Investor advocate pushes for ban to come sooner, but some raise concerns it could damage entrepreneurship among advisors
The DSC ban is set to take effect in every province but Ontario on June 1, 2022. Recently, investor advocate Kenmar Associates called for that ban to be accelerated to March 1 of 2021, citing particular investor vulnerability in these uncertain times.
While a DSC ban has been a conversation in the industry for decades, an argument persists that without these upfront commissions from fund providers, young independent advisors will struggle to generate an income in the first few years of their practices, before they can build a book big enough to make a fee-based model sustainable.
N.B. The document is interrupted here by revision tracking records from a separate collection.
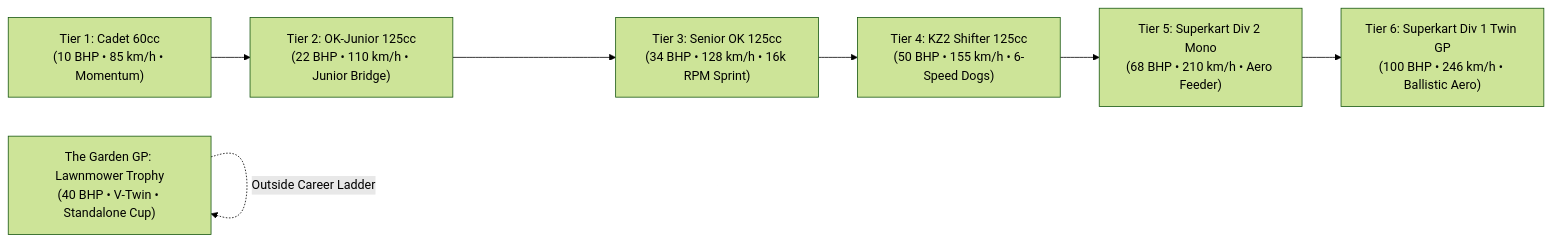
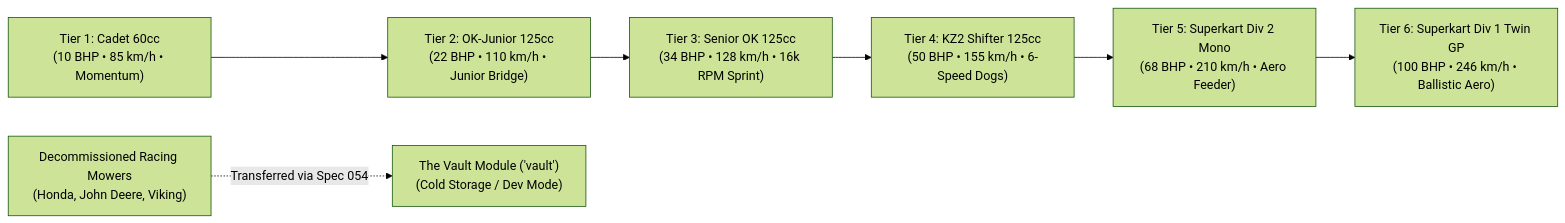
The first of 2 diagrams in specs/052_karting_6tier_career_progression_and_standalone_garden_gp.md (magomar/tdrace), drawn with Mermaid (forest theme) before and after one commit. The commit also changed other lines of this file and 3 other files, not shown here.

````diff
--- a/specs/052_karting_6tier_career_progression_and_standalone_garden_gp.md
+++ b/specs/052_karting_6tier_career_progression_and_standalone_garden_gp.md
@@ -33,10 +38,10 @@
 ```mermaid
 flowchart LR
     T1["Tier 1: Cadet 60cc\n(10 BHP • 85 km/h • Momentum)"] --> T2["Tier 2: OK-Junior 125cc\n(22 BHP • 110 km/h • Junior Bridge)"]
     T2 --> T3["Tier 3: Senior OK 125cc\n(34 BHP • 128 km/h • 16k RPM Sprint)"]
     T3 --> T4["Tier 4: KZ2 Shifter 125cc\n(50 BHP • 155 km/h • 6-Speed Dogs)"]
     T4 --> T5["Tier 5: Superkart Div 2 Mono\n(68 BHP • 210 km/h • Aero Feeder)"]
     T5 --> T6["Tier 6: Superkart Div 1 Twin GP\n(100 BHP • 246 km/h • Ballistic Aero)"]
 
-    H["The Garden GP: Lawnmower Trophy\n(40 BHP • V-Twin • Standalone Cup)"] -.->|Outside Career Ladder| H
+    MOWERS["Decommissioned Racing Mowers\n(Honda, John Deere, Viking)"] -.->|Transferred via Spec 054| VAULT["The Vault Module ('vault')\n(Cold Storage / Dev Mode)"]
 ```
````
Some advisors and investor advocates say that protecting investors and enshrining client interest is worth any trade-off in early cashflow. They argue that young advisors can build their businesses within independent practices as the Canadian industry matures. Other advisors have raised concerns that, without DSCs as a tool advisors can lean on in their first five years, the industry might be deprived of the young blood and entrepreneurial spirit it needs, especially as we are on the cusp of generational transition.
“I think they should move up the ban,” says John De Goey, Portfolio Manager at Wellington-Altus Private Wealth. “Arguments for a longer delay in terms of operational logistics don’t really hold much water for me… the industry has had an entire generation to get ready for this.”
De Goey says the conversation around a DSC ban has been ongoing since 1995 and it’s been more than two years since a CSA paper called for a ban on DSCs. The author of STANDUP to the Financial Services Industry says that calls for a further delay are coming from “those people in the industry that wouldn’t change if their life depended on it”.
While he accepts that a DSC ban will close off an avenue for young advisors to enter the industry, De Goey doesn’t necessarily see that as a downside. He says it’s always been tough for young people to enter this industry and without DSCs playing a role in young advisors starting independently, they can join practices like his as junior associates, handling the lower end of his book and gaining experience, connections, and relationships they can parlay into a business of their own one day.
De Goey says this path for young advisors represents a wider shift for Canadian financial advice from a commission-based industry to a fee-based profession.
Paul Green, portfolio manager at Green Private Wealth Counsel with Harbourfront Wealth Management, is worried about what closing the DSC door for young advisors might mean for entrepreneurship in the industry as a whole. While he says a DSC ban makes sense for established advisors who should have transitioned to a fee-based model already, he suggests allowing advisors to use DSCs during their first five years of practice, as a means of generating cashflow.
Green asks: “If you are entrepreneurial and you want to start in this business, how are you going to make a living if there isn’t a way to make those commissions on the investment side?”
While selling insurance or banking products might offer a solution, Green says he’s concerned about losing the investment side in budding practices. While he accepts De Goey’s alternative of starting in established independent practices could be viable for some young advisors, he notes that it’s unlikely they’ll be able to succeed those senior advisors and become business owners soon. That’s because, he says, established advisors make a good living without having to work terribly hard. It’s a job that many advisors choose to do well into their seventies, and a young advisor who joined a practice to take it over one day might not want to wait 25 years to become a business owner.
De Goey agrees that the career longevity of advisors may be a hurdle for young players in the industry to overcome, but he says that in the interests of investor protection, a DSC ban must come soon. With markets hitting record highs while their underlying economies languish in a generational recession, he is sharing concerns that we did not actually hit bottom in March and another significant market crash is looming. In such an environment, De Goey says a “non-decelerated” DSC ban will serve to protect investors and ensure that their money is going where it should, not to the highest commission paying funds.
Green, however, thinks a sped-up ban would be particularly hard for young advisors because of another ongoing contemporary issue: COVID-19.
“Producing during this pandemic is exceptionally difficult,” Green says. “If you put a rookie in the mix that needs to build their business and in addition, we're going to slap this [ban] even quicker, that's a one-two blow. If I were to think about starting this business during this period right now and then strip the DSC, that'd be tough slugging.”